The task:
List each line of the data in which the string "changed" appears.

Revision tracking records:

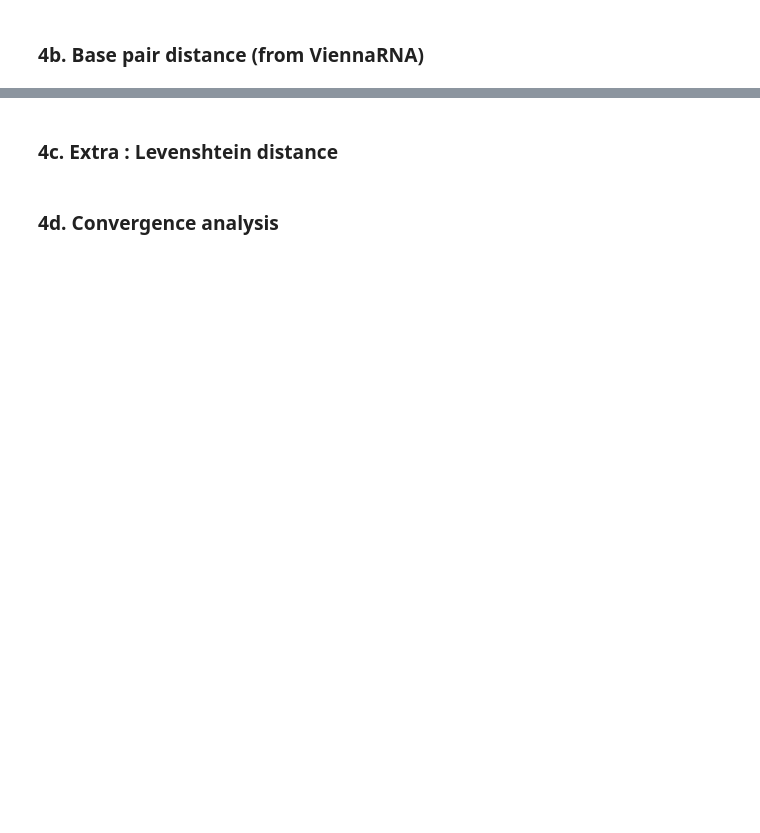
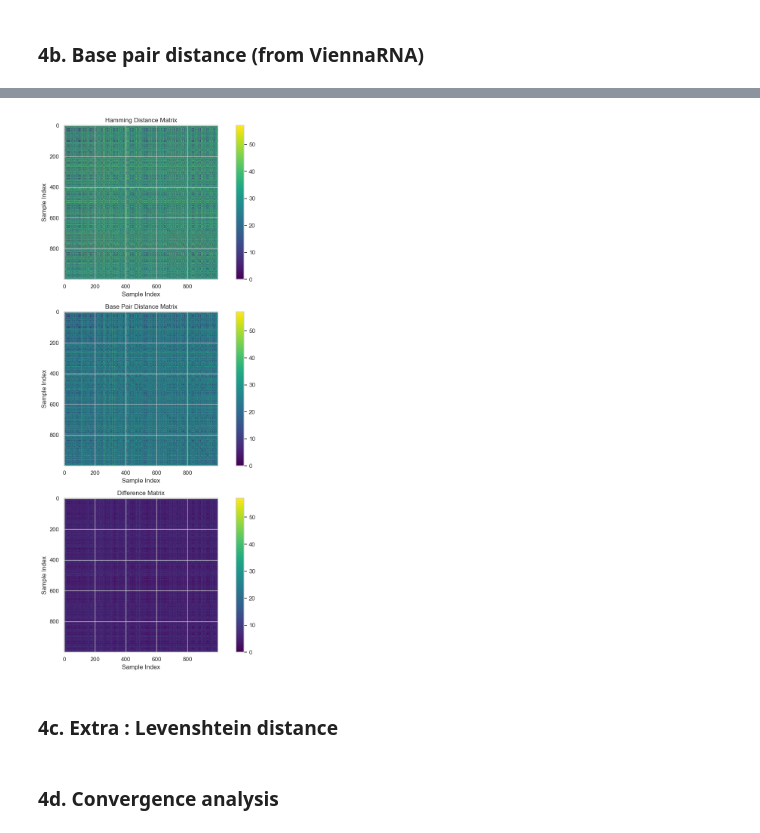
Before and after one commit to beline-y/Clustering-of-RNA-structures, a Jupyter notebook: clustering_rna_structures.ipynb, the cells around one changed output, grey strips where cells are left out. Drawn from its saved outputs; the diff is of its cells as text; code cells hidden in the pictures; blank space fills up the shorter version.

```diff
--- a/clustering_rna_structures.ipynb
+++ b/clustering_rna_structures.ipynb
@@ -457,3 +457,32 @@ Max distance: 50
+# %%
+# vertical 3 plot figure with hamming distance, base pair distance and difference of the two matrices
+
+fig, axes = plt.subplots(3, 1, figsize=(10, 15))
+axes[0].imshow(hamming_distance_matrix, cmap='viridis')
+axes[0].set_title("Hamming Distance Matrix")
+axes[0].set_xlabel("Sample Index")
+axes[0].set_ylabel("Sample Index")
+
+axes[1].imshow(dist_bp, cmap='viridis')
+axes[1].set_title("Base Pair Distance Matrix")
+axes[1].set_xlabel("Sample Index")
+axes[1].set_ylabel("Sample Index")
+
+axes[2].imshow(np.abs(dist_bp - hamming_distance_matrix), cmap='viridis')
+axes[2].set_title("Difference Matrix")
+axes[2].set_xlabel("Sample Index")
+axes[2].set_ylabel("Sample Index")
+
+# have a colorbar for each plot with the same scale
+for ax in axes:
+    im = ax.images[0]
+    im.set_clim(0, max(dist_bp.max(), hamming_distance_matrix.max()))
+    plt.colorbar(im, ax=ax)
+
+plt.tight_layout()
+plt.show()
+# %% [output]
+[figure, added]
 # %% [markdown]
 ### 4c. Extra : Levenshtein distance
 # %%
```
Also changed, not shown: parts of 19 cells of this notebook.
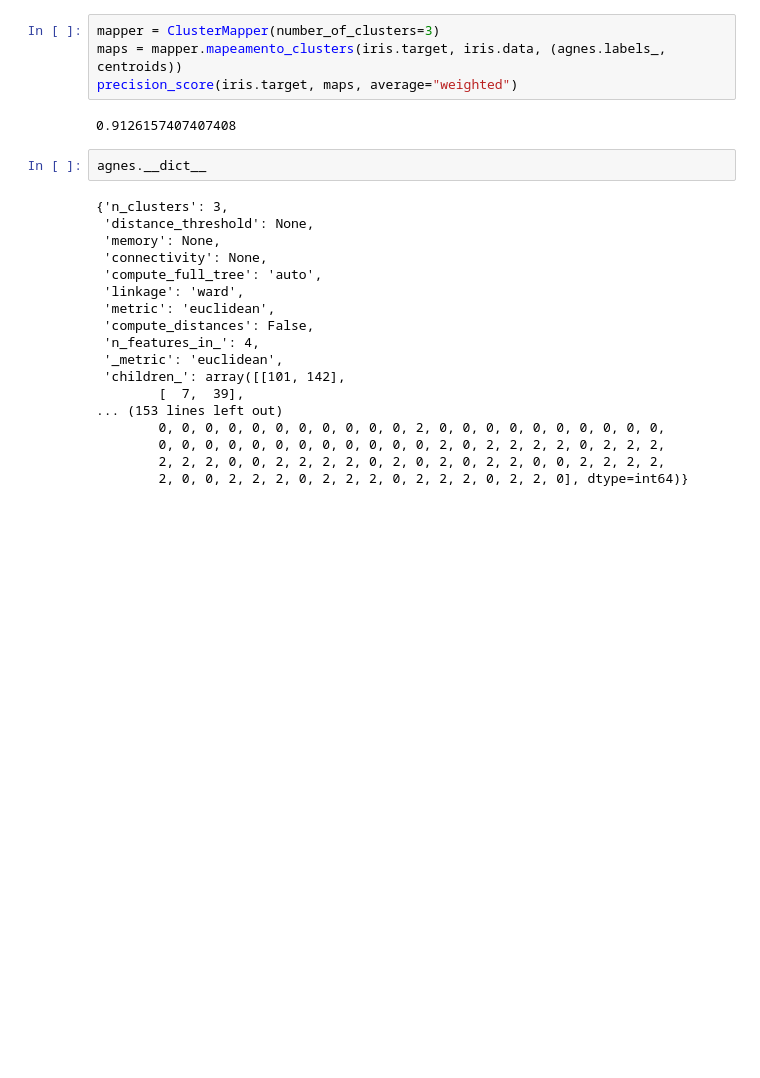
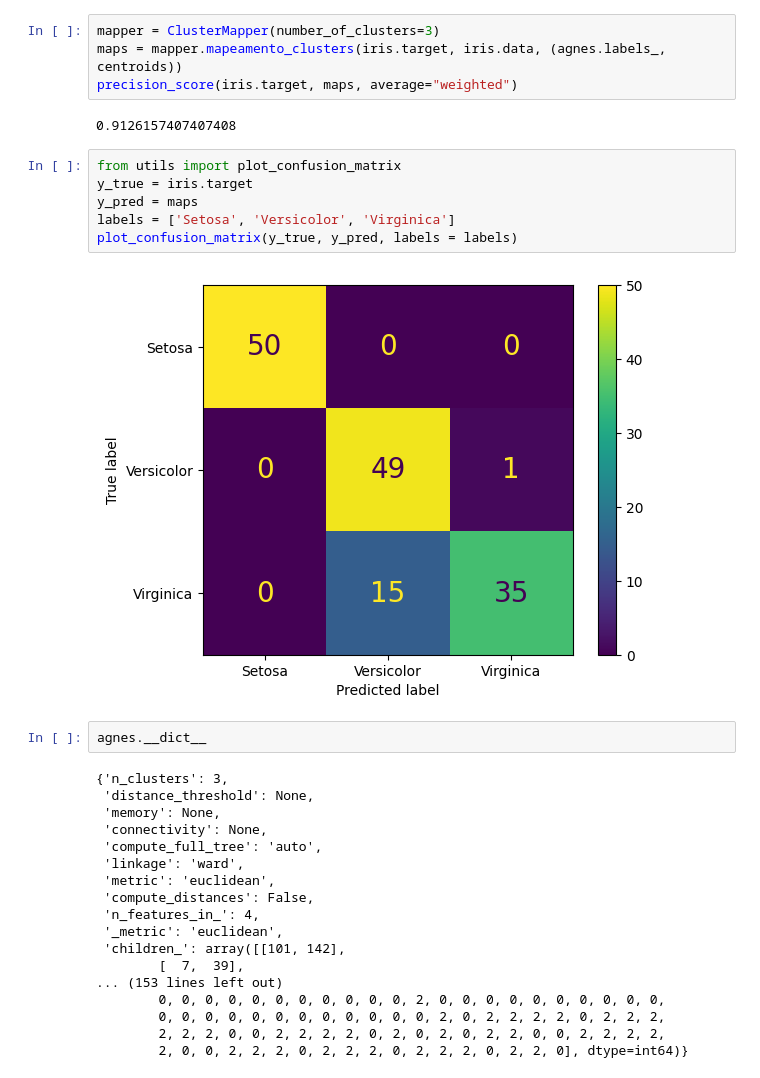
Before and after one commit to paulomuraroferreira/IMCKDE, a Jupyter notebook: Notebooks/clustering_tests.ipynb, the cells around one changed output. Drawn from its saved outputs; the diff is of its cells as text; blank space fills up the shorter version.

```diff
--- a/Notebooks/clustering_tests.ipynb
+++ b/Notebooks/clustering_tests.ipynb
@@ -286,6 +286,14 @@ maps = mapper.mapeamento_clusters(iris.target, iris.data, (agnes.labels_, centro
 precision_score(iris.target, maps, average="weighted")
 # %% [output]
 0.9126157407407408
+# %%
+from utils import plot_confusion_matrix
+y_true = iris.target
+y_pred = maps
+labels = ['Setosa', 'Versicolor', 'Virginica']
+plot_confusion_matrix(y_true, y_pred, labels = labels)
+# %% [output]
+[figure, added]
 # %%
 agnes.__dict__
 # %% [output]
```
Also changed, not shown: parts of 1 cell of this notebook, 12 other files.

Output for this exercise:
Before and after one commit to beline-y/Clustering-of-RNA-structures, a Jupyter notebook: clustering_rna_structures.ipynb, the cells around one changed output, grey strips where cells are left out. Drawn from its saved outputs; the diff is of its cells as text; code cells hidden in the pictures; blank space fills up the shorter version.
Also changed, not shown: parts of 19 cells of this notebook.
Before and after one commit to paulomuraroferreira/IMCKDE, a Jupyter notebook: Notebooks/clustering_tests.ipynb, the cells around one changed output. Drawn from its saved outputs; the diff is of its cells as text; blank space fills up the shorter version.
Also changed, not shown: parts of 1 cell of this notebook, 12 other files.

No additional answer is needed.